The promised land
Credit: Icon Picture distribution

The Promised Land – A Review

‘In 1755, the impoverished Captain Ludvig Kahlen sets out to conquer the uninhabitable Danish heath in the name of the King. But the sole ruler of the area, the merciless Frederik de Schinkel, who believes the land belongs to him, swears revenge when the maid Ann Barbara and her serf husband escape for refuge with Kahlen.’

Directed by Nikolaj Arcel and written by Arcel alongside Anders Thomas Jensen, Bastarden, also known by its English title The Promised Land, is a dramatic historical epic, featuring Hannibal’s Mads Mikkelsen. Loosely inspired by the story of the retired 18th-century army captain turned farmer Ludwig von Kahlen, as portrayed in Ida Jessen’s 2022 novel The Captain and Ann Barbara, the film embarks on a journey through the Danish marshes, weaving themes of isolation, wildlife, and the harsh realities of 18th-century life.

The Promised Land has been depicted by critics as a Nordic Western, however, I would suggest its thematic depth and narrative complexity align more closely with the works of filmmakers such as Christopher Nolan, especially comparing the characters and historical narratives of von Kahlen and Oppenheimer, with both characters appearing solitary, flawed, and embarking on a tiresome quest.

From its opening frames capturing the breathtaking Danish marshes, The Promised Land immerses viewers in the rugged beauty of its setting, introducing the solitary existence of the main character, Ludwig von Kahlen.

Although von Kahlen is a seriously unsavoury character, with him mistreating an orphaned girl, marginalised due to her ethnicity, and also with him demeaning his workers and the women who enter and leave his life, The Promised Land remains unflinching to what life may have actually been like in 18th century, hierarchical Denmark. Von Kahlen is presented constantly working towards elevating his name, but in doing so, he becomes highly unlikeable and isolated by both the upper and working class and does not truly find happiness (although it is suggested that he does during the end sequence).

A major gripe I have with this film is that, although I was not able to understand the dialogue without subtitles, the scenes and dialogue were not really written like a film. Rather, they were written like a video game. Scenes took place as if there were side characters giving the audience a backstory, fight-scenes occurred as if someone was controlling them, and relationships and dialogue occurred as if you had to flick through textboxes. It didn’t truly feel like a thorough, cohesive narrative, rather a collection of scenes sewn together through relating material and characters. However, this may have been due to the preexisting material (the novel), which I am unaware of.

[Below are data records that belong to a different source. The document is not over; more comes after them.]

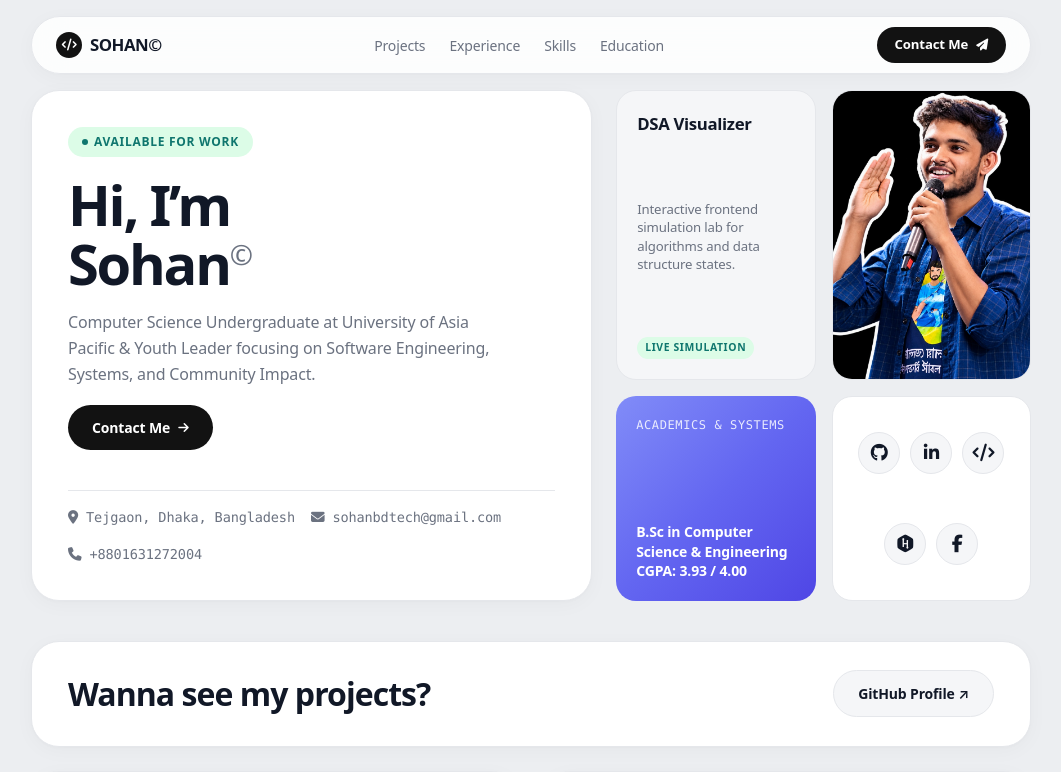
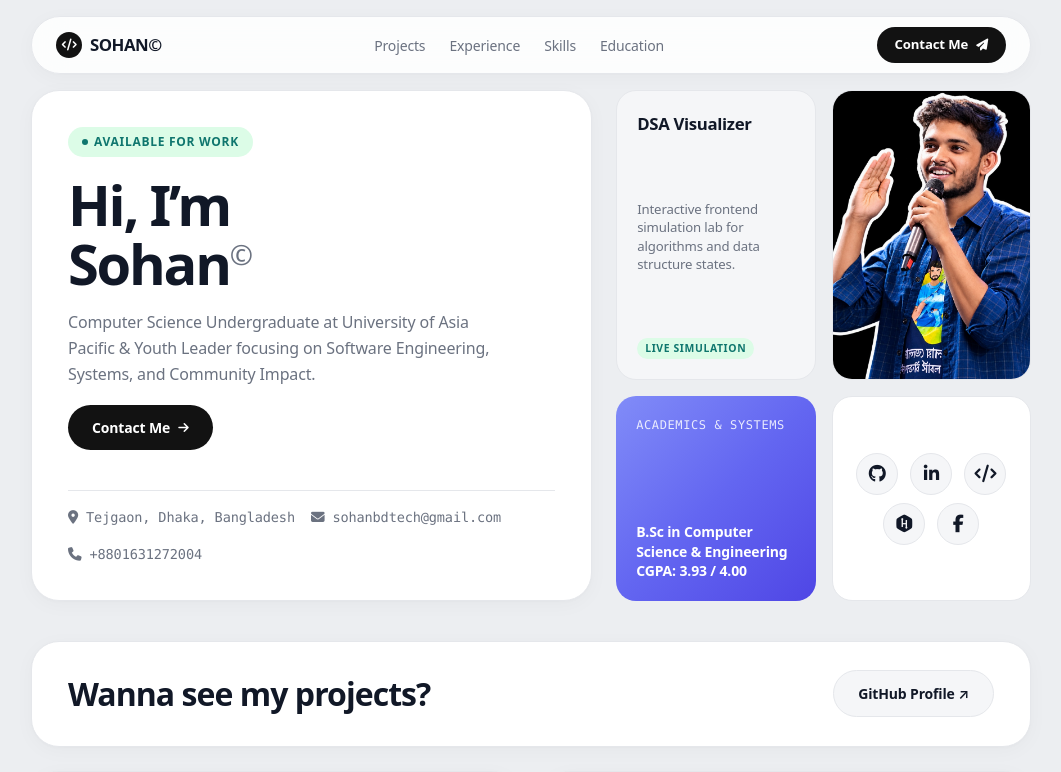
Before and after one commit to S0hanbd/Portfolio, a website: page index.html in a window 1280 px wide. Shown: the top 772 px of the page, without its empty margins (109-1170 px from the left). Drawn offline with Linux system fonts and the light colour scheme.

Commit message:
Pack social icon rows tightly with align-content center and reduced vertical gap

```diff
--- a/styles.css
+++ b/styles.css
@@ -389,8 +389,9 @@ body {
   display: flex;
   flex-wrap: wrap;
   align-items: center;
+  align-content: center;
   justify-content: center;
-  gap: 10px;
+  gap: 8px 12px;
 }
 
 .social-icon-btn {
```
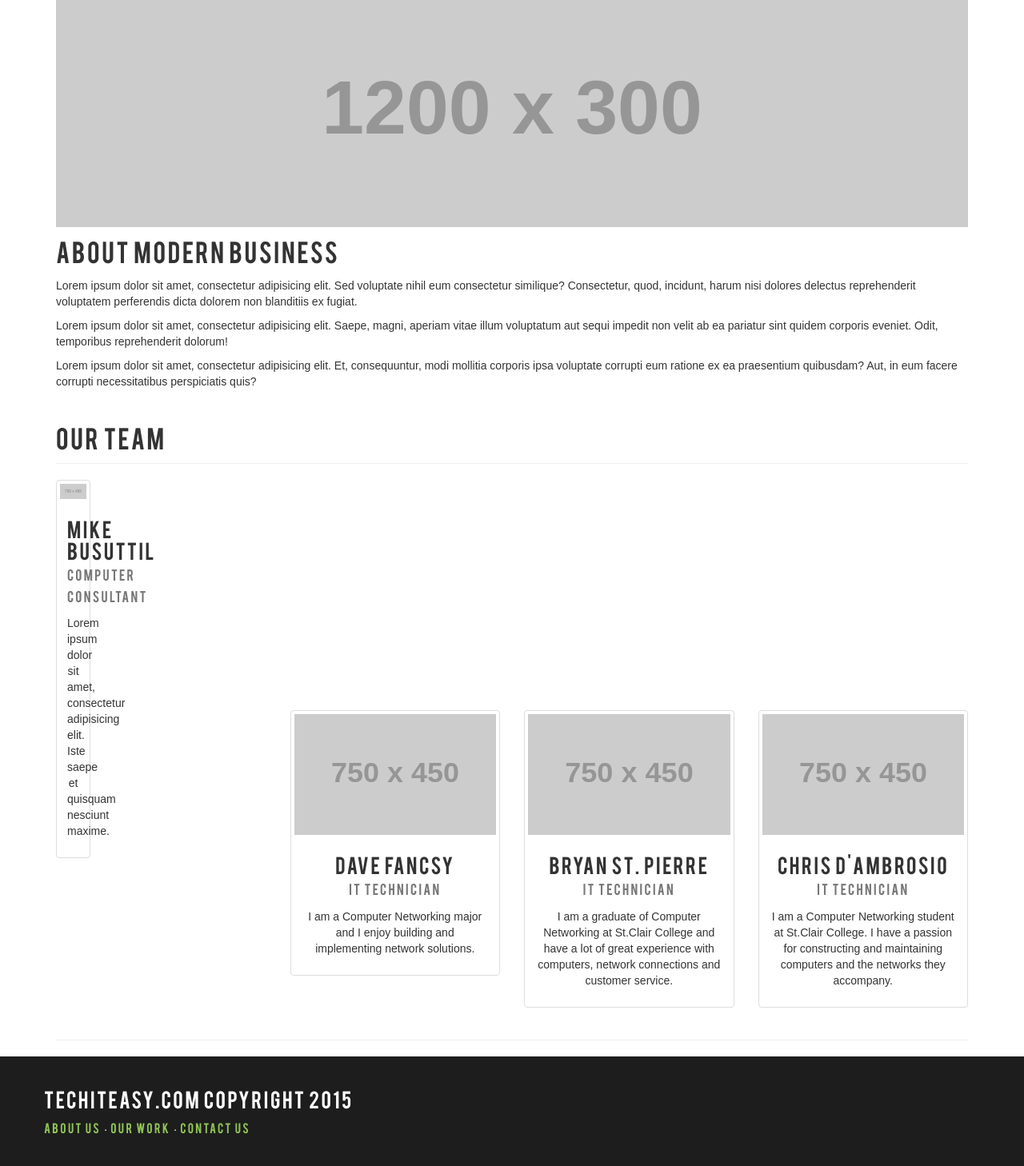
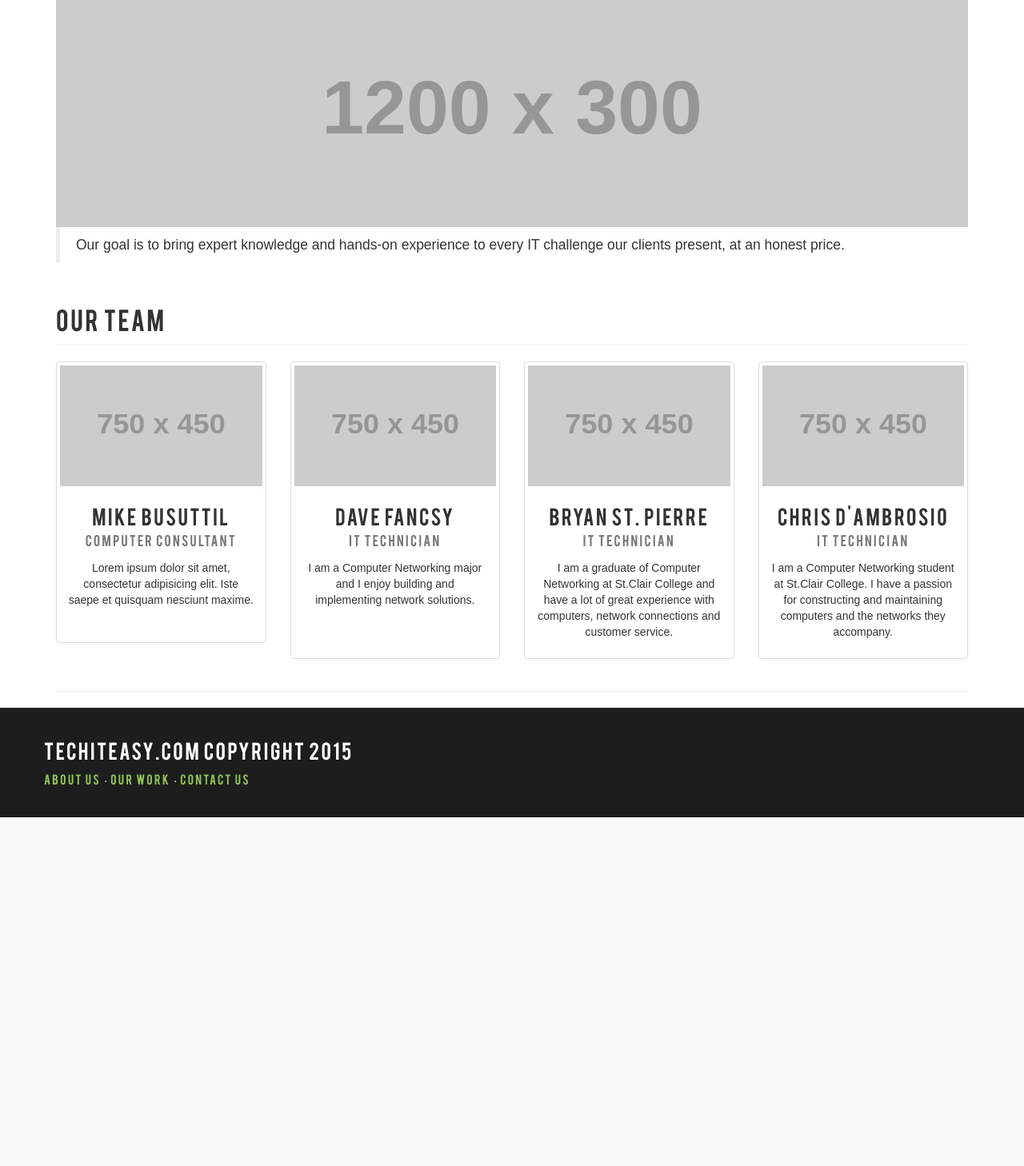
Before and after one commit to aarocard/TechITEasy, a PHP site: page /about.php in a window 1280 px wide. Shown: the part 111-1569 px from the top of the page at 80% size. After the commit the page ends 1133 px from the top, so only its background shows below. Run offline with PHP 8.4, Linux system fonts and the light colour scheme; grey boxes labelled with a size stand in for pictures from a placeholder-image service; some libraries are stand-ins or nearby versions.

Commit message:
added mission statement/ fixed employee wrappers

```diff
--- a/about.php
+++ b/about.php
@@ -57,10 +57,7 @@
                 <img class="img-responsive" src="http://placehold.it/1200x300" alt="">
             </div>
             <div class="col-md-12">
-                <h2>About Modern Business</h2>
-                <p>Lorem ipsum dolor sit amet, consectetur adipisicing elit. Sed voluptate nihil eum consectetur similique? Consectetur, quod, incidunt, harum nisi dolores delectus reprehenderit voluptatem perferendis dicta dolorem non blanditiis ex fugiat.</p>
-                <p>Lorem ipsum dolor sit amet, consectetur adipisicing elit. Saepe, magni, aperiam vitae illum voluptatum aut sequi impedit non velit ab ea pariatur sint quidem corporis eveniet. Odit, temporibus reprehenderit dolorum!</p>
-                <p>Lorem ipsum dolor sit amet, consectetur adipisicing elit. Et, consequuntur, modi mollitia corporis ipsa voluptate corrupti eum ratione ex ea praesentium quibusdam? Aut, in eum facere corrupti necessitatibus perspiciatis quis?</p>
+				<blockquote>Our goal is to bring expert knowledge and hands-on experience to every IT challenge our clients present, at an honest price.</blockquote>
             </div>
         </div>
         <!-- /.row -->
@@ -70,8 +67,7 @@
 			<div class="col-lg-12">
 					<h2 class="page-header">Our Team</h2>
 			</div>
-			<div class="row-same-height">
-				<div class="col-md-3 col-xs-height text-center">
+			<div class="col-md-3 text-center">
 				<div class="thumbnail">
 					<img class="img-responsive" src="http://placehold.it/750x450" alt="">
 					<div class="caption">
@@ -79,10 +75,11 @@
 							<small>Computer Consultant</small>
 						</h3>
 						<p>Lorem ipsum dolor sit amet, consectetur adipisicing elit. Iste saepe et quisquam nesciunt maxime.</p>
+						<br />
 					</div>
 				</div>
 			</div>
-				<div class="col-md-3 col-md-height text-center" >
+			<div class="col-md-3 text-center" >
 				<div class="thumbnail">
 					<img class="img-responsive" src="http://placehold.it/750x450" alt="">
 					<div class="caption">
@@ -90,10 +87,12 @@
 							<small>IT Technician</small>
 						</h3>
 						<p>I am a Computer Networking major and I enjoy building and implementing network solutions.</p>
+						<br />
+						<br />
 					</div>
 				</div>
 			</div>
-				<div class="col-md-3 col-md-height text-center">
+			<div class="col-md-3 text-center">
 				<div class="thumbnail">
 					<img class="img-responsive" src="http://placehold.it/750x450" alt="">
 					<div class="caption">
@@ -104,7 +103,7 @@
 					</div>
 				</div>
 			</div>
-				<div class="col-md-3 col-md-height text-center">
+			<div class="col-md-3 text-center">
 				<div class="thumbnail">
 					<img class="img-responsive" src="http://placehold.it/750x450" alt="">
 					<div class="caption">
@@ -112,7 +111,6 @@
 							<small>IT Technician</small>
 						</h3>
 						<p>I am a Computer Networking student at St.Clair College. I have a passion for constructing and maintaining computers and the networks they accompany.</p>
-						</div>
 					</div>
 				</div>
 			</div>
```
Lines whose indentation alone changed are shown as unchanged.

In conclusion, The Promised Land is a compelling watch, offering a thought-provoking exploration of ambition, isolation, and the human condition. This film is for viewers that enjoy historical dramas, an underdog, and a little bit of gritty, at times unfair, action.

Picture credit: Icon Film Distribution.